“We aren’t proud of how people have taken advantage of our service, or our inability to address it fast enough,” Dorsey tweeted last week. But his road map for measuring the health of the engagement on Twitter favors its users from the United States, while continuing to ignore the massively growing audience from the global south.
Twitter has 262 million monthly active users internationally, almost four times more than its base in the United States. Its most recent Letter to Shareholders trumpeting growth in daily active users does not contain numbers of African users; it doesn’t even mention the continent besides a passive nod to “improvement” in some EMEA (Europe, Middle East and Africa) markets.
Last September, Twitter promised to deal with bots and Russian trolls that manipulated voters during the 2016 U.S. election, then announced more transparency for political and issue-based ads a month later. In December, Twitter introduced restrictions “to curb the spread of terrorist content online,” including a partnership with other tech companies and nonprofits in Europe and the United States but didn’t mention any efforts in Africa where Boko Haram and al-Shabab operate. “We are committed to ensuring that Twitter is safe and secure for all users and serves to advance healthy civic discussion and engagement,” it said in January but focused on plans for the midterm elections only in the United States.
Africa, home to an impressive 2,144 languages, does not have a Twitter office.
On the language support front, I have tweeted nearly 60,000 times in English, Swahili, French, Luo and Kikuyu. That breaks down to an average of 19 tweets every day (making it impossible for me to convince anybody that I have a life, but I promise I do!). I get abuse in all five languages, but I can only get support in the two Western ones — French and English. Swahili alone is spoken by approximately one-tenth of the continent’s 1 billion people — but Twitter incorrectly identifies tweets sent in Swahili as Indonesian.
Twitter is making deliberate steps to combat bots in the United States and Europe partly because of strong regulators. But bots have also poisoned the discourse in Africa, where the firm pays little to no attention. Before South Africa’s African National Congress chose its new leader in December, bots rained down on timelines with partisan messaging leaving citizens shocked. In Kenya’s two presidential elections in 2017, the two main parties actively used bots to sway voters, spread propaganda and smear their opponents. President Uhuru Kenyatta’s team has even hired the British psychographics firm Cambridge Analytica, which brags on its website that it “uses data to change audience behavior,” to win the past two elections.
The service seems to only want to be a safe space for highly influential New York media types, the Silicon Valley crowd and the Washington establishment. In Europe, it is actively trying to assuage vigilant European Union regulators, by launching campaigns to promote civility, but it has not done the same for the rest of us in the developing world.

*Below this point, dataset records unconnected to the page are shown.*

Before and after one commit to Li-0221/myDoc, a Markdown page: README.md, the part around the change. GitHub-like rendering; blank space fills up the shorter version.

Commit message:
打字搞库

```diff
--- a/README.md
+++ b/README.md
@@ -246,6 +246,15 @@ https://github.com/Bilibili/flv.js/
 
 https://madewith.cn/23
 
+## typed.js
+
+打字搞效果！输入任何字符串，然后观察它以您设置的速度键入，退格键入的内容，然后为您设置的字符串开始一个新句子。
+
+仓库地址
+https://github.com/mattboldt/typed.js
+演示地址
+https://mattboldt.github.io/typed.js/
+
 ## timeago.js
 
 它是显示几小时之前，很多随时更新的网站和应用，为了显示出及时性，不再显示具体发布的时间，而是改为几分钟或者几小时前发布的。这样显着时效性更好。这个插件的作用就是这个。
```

African governments and regulators are making very little effort to demand higher standards of global Internet companies such as Twitter. In most cases, there are barely any regulatory frameworks for the Internet to start with. When European and American regulators are applying strict controls to major tech firms such as Microsoft and Google, their African counterparts are falling over themselves to attract them to their respective countries, compounding the problem.
Twitter is still a force for good, even in this forgotten part of the world where it is used to hold public officials accountable, amplify important causes in society and to connect people across borders. “This service needs to survive,” one user responded to Dorsey. “There’s value here, it’s just obscured by all the nonsense.” I don’t have all the answers about how Twitter will measure what counts as healthy debate or how it will regulate violations of its hateful-conduct policy without limiting free speech, but it is hopelessly broken and often tone-deaf.
As a global platform, Twitter must do better. And to do so, it must start by seeing all of us.